• WHAT IS REQUIRED
If a line of the data below holds the string "QWidget", copy it.

(Version difference data)
======

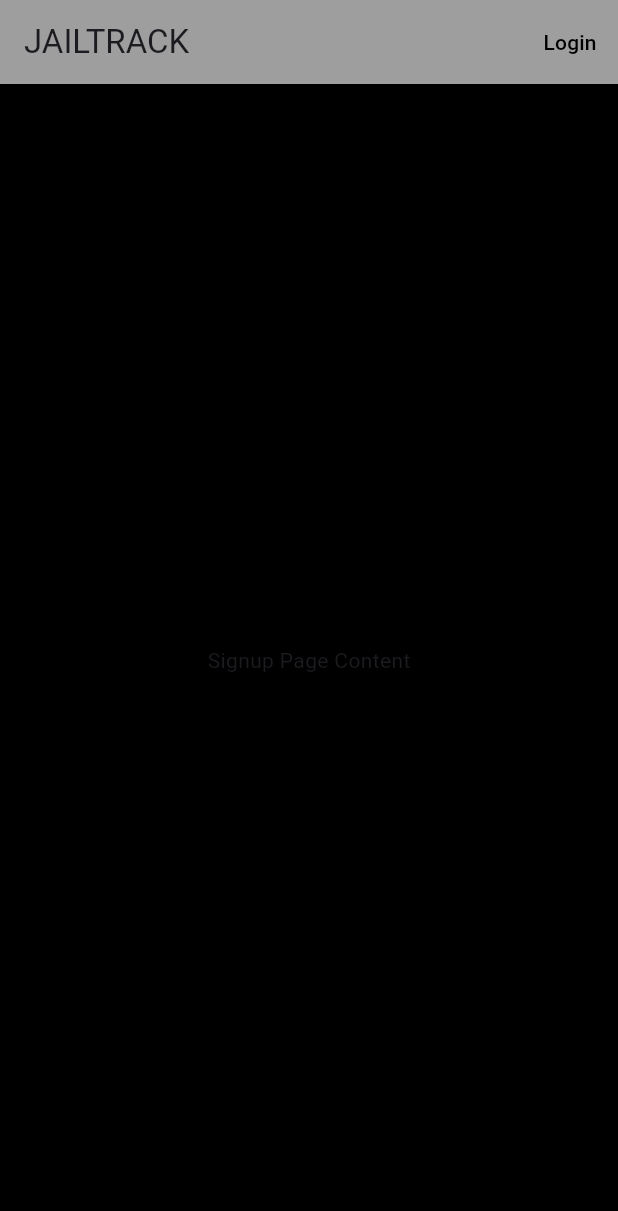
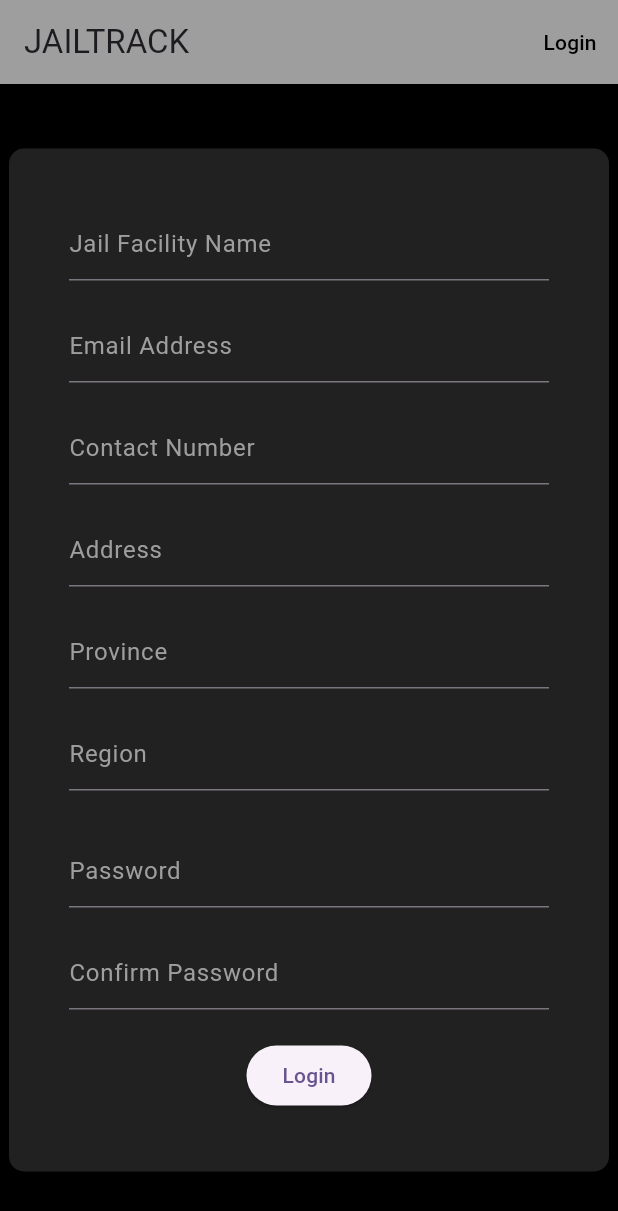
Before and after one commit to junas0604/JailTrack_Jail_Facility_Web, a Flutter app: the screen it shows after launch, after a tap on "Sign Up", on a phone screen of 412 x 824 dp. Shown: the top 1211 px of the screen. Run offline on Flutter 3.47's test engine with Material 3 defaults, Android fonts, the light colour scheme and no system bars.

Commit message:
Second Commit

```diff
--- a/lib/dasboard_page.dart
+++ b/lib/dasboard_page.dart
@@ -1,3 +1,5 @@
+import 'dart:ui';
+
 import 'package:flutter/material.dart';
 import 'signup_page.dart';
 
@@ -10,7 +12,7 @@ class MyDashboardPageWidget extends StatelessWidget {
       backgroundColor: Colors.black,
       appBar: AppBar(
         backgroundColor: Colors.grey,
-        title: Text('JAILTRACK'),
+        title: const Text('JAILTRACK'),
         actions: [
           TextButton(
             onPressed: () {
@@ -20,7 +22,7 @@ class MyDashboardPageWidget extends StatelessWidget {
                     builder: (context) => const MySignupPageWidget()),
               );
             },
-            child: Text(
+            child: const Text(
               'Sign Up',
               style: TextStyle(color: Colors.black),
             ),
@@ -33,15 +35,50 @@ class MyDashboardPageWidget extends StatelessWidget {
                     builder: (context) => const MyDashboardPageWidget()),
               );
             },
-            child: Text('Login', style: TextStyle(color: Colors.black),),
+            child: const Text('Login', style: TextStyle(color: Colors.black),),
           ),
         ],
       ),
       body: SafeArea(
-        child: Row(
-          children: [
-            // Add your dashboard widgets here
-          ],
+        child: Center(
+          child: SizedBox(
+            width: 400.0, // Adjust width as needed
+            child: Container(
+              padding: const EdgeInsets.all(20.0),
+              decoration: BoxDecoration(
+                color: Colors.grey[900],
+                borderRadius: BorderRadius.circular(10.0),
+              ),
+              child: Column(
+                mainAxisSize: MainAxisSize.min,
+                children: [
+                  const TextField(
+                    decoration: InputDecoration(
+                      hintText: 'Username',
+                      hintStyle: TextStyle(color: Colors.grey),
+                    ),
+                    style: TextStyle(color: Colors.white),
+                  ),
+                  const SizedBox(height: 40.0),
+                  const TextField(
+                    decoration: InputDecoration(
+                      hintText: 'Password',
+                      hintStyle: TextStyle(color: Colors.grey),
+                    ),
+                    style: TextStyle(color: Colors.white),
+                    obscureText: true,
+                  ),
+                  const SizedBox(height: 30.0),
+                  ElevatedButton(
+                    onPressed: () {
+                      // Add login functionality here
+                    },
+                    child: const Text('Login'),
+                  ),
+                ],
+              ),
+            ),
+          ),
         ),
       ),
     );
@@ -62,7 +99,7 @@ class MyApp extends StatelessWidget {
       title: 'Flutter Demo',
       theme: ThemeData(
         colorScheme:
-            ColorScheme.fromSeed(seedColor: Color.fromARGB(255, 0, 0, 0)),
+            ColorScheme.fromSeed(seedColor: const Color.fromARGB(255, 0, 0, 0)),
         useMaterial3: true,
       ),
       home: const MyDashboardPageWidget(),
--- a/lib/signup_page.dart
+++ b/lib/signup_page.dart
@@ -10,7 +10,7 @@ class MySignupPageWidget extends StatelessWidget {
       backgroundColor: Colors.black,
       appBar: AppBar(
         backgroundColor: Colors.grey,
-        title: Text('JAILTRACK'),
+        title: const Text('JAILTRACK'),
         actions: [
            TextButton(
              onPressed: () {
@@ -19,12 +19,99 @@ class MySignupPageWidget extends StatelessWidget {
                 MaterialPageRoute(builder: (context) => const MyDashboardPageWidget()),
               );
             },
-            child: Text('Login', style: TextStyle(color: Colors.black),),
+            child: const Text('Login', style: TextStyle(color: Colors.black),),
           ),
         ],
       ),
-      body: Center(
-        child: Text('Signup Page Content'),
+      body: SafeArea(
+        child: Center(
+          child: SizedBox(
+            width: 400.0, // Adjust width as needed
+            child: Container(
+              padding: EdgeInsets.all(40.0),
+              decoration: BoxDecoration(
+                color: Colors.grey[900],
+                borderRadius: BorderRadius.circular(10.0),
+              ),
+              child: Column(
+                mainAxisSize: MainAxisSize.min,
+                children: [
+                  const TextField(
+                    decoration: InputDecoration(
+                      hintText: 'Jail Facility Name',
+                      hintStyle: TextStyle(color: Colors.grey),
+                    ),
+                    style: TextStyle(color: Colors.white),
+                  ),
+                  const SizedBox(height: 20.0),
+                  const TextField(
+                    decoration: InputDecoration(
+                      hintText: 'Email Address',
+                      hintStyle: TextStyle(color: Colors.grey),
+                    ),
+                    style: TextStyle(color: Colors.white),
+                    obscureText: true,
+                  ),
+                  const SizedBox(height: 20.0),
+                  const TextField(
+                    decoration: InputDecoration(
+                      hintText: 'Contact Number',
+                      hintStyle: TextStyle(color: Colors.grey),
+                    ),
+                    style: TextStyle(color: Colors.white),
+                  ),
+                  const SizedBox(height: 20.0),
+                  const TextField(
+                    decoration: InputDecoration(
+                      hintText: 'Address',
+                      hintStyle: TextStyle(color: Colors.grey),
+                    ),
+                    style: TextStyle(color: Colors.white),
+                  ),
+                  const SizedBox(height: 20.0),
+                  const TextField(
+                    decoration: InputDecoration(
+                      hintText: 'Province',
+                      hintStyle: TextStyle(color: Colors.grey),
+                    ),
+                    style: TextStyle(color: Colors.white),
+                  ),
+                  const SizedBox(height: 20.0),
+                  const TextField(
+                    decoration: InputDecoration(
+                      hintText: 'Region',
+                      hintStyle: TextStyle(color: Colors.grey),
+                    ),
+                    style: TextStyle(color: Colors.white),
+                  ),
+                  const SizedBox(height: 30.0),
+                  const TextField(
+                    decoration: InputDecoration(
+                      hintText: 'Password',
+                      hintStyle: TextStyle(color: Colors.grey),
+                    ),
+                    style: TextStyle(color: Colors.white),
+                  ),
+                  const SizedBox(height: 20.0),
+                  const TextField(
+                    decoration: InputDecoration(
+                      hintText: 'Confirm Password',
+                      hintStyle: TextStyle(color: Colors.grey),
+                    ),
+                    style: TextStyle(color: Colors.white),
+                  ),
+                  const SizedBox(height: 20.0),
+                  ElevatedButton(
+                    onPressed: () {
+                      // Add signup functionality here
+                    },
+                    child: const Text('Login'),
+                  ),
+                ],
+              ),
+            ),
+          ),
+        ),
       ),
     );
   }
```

======

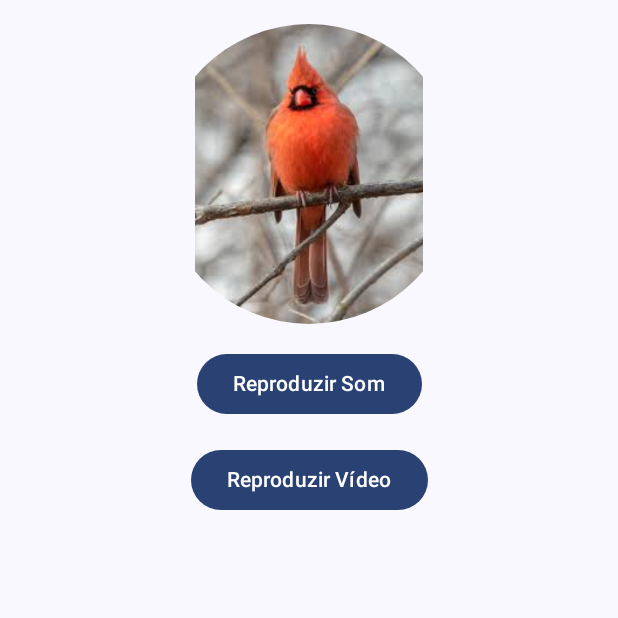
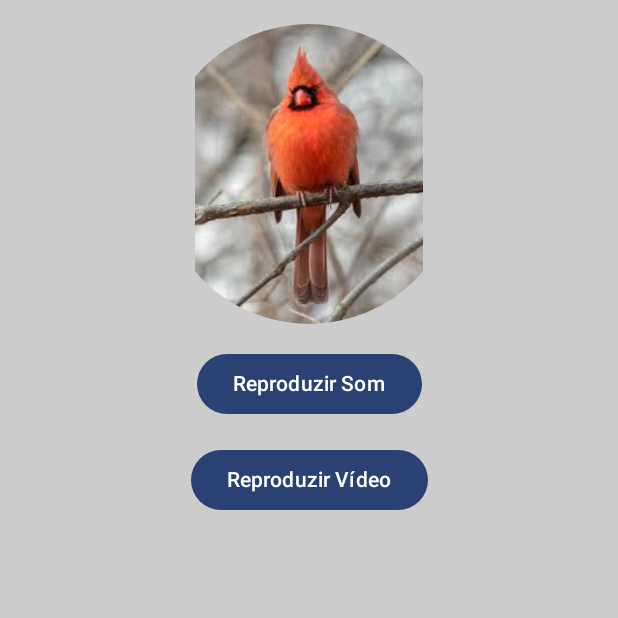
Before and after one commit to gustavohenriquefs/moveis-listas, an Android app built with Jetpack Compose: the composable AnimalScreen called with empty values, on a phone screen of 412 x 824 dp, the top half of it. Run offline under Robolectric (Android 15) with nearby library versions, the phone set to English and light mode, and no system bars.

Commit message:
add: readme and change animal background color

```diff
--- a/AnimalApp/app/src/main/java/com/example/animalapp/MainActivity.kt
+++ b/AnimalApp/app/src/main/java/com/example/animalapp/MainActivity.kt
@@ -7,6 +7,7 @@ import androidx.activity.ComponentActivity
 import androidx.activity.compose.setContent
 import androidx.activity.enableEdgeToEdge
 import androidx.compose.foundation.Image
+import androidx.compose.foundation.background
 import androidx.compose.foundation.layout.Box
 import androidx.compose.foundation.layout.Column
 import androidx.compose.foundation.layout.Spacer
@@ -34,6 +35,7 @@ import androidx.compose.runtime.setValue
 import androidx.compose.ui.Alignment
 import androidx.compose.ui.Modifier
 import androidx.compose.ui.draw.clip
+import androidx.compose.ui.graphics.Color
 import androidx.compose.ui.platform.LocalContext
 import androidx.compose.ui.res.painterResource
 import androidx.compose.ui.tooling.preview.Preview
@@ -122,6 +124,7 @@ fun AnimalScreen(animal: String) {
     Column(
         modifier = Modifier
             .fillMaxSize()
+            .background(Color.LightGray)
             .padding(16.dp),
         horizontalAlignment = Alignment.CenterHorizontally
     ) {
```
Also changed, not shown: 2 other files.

======

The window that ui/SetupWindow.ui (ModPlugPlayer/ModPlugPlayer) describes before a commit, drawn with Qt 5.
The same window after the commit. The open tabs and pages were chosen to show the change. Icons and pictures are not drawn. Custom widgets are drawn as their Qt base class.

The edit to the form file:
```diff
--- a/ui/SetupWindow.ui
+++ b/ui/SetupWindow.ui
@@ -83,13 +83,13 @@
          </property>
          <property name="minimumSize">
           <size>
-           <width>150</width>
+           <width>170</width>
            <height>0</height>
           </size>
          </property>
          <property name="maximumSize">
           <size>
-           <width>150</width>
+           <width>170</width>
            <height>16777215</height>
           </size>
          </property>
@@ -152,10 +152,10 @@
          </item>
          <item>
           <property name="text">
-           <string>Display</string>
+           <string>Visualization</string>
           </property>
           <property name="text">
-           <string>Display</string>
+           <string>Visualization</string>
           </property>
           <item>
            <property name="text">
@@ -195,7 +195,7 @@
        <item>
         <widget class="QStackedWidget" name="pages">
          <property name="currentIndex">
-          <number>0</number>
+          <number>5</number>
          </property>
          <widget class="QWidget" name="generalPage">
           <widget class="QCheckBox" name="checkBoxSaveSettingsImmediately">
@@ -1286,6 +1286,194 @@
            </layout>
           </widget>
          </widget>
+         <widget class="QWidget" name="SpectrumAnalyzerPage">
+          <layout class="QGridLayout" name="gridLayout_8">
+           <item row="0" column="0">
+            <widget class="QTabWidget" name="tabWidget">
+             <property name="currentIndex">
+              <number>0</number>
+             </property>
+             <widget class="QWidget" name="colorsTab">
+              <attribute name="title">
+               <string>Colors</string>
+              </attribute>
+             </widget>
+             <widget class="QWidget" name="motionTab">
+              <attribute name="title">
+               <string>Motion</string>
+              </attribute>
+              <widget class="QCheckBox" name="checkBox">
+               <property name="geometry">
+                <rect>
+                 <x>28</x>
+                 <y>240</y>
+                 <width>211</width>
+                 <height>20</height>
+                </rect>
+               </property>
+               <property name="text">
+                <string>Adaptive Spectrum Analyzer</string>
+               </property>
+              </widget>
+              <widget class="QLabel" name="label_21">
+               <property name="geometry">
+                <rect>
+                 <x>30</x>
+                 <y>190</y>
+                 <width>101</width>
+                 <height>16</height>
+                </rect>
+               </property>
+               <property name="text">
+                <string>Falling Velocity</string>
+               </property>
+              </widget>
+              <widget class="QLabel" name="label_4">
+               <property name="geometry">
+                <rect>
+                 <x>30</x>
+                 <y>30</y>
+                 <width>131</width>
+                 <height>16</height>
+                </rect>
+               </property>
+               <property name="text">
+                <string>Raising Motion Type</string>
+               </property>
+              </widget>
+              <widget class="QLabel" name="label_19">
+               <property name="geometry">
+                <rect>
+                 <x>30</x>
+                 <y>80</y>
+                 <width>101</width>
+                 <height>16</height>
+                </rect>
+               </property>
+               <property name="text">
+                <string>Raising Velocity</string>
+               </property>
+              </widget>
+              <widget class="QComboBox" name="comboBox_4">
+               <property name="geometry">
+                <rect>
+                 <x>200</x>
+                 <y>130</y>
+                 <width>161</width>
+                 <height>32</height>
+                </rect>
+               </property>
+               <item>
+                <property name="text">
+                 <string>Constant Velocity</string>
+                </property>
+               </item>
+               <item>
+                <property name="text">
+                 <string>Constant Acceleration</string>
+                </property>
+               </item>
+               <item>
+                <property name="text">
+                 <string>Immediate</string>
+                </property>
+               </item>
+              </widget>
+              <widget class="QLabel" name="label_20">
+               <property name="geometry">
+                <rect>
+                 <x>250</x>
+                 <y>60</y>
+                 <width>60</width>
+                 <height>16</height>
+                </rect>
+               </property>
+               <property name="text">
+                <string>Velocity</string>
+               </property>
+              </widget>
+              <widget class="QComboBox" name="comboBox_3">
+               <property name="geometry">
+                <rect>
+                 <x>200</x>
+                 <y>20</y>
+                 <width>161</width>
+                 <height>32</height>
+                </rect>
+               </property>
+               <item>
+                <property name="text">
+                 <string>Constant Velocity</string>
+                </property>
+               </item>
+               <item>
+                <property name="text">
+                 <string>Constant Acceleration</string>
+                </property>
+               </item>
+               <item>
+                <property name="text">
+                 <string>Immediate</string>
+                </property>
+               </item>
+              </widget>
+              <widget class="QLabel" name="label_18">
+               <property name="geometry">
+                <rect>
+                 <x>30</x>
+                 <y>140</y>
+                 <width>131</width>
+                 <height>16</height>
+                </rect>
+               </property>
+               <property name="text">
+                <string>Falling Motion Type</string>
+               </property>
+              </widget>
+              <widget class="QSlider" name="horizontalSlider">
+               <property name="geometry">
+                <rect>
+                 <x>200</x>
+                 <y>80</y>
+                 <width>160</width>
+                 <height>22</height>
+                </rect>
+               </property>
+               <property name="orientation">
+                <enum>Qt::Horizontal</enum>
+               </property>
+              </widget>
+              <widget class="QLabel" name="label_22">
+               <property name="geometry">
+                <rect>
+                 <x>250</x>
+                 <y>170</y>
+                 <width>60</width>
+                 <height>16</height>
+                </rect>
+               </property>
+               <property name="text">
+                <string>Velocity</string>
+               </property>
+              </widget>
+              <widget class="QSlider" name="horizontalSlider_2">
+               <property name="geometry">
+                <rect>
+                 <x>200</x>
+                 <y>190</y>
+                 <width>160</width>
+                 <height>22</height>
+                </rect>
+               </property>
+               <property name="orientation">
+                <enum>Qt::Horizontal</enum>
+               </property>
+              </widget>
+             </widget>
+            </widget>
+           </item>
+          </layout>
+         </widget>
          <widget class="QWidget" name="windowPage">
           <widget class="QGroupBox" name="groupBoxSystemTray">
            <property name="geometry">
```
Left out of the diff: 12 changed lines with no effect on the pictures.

======

• THE COMPLETED TASK
          <widget class="QWidget" name="generalPage">
+         <widget class="QWidget" name="SpectrumAnalyzerPage">
+             <widget class="QWidget" name="colorsTab">
+             <widget class="QWidget" name="motionTab">
          <widget class="QWidget" name="windowPage">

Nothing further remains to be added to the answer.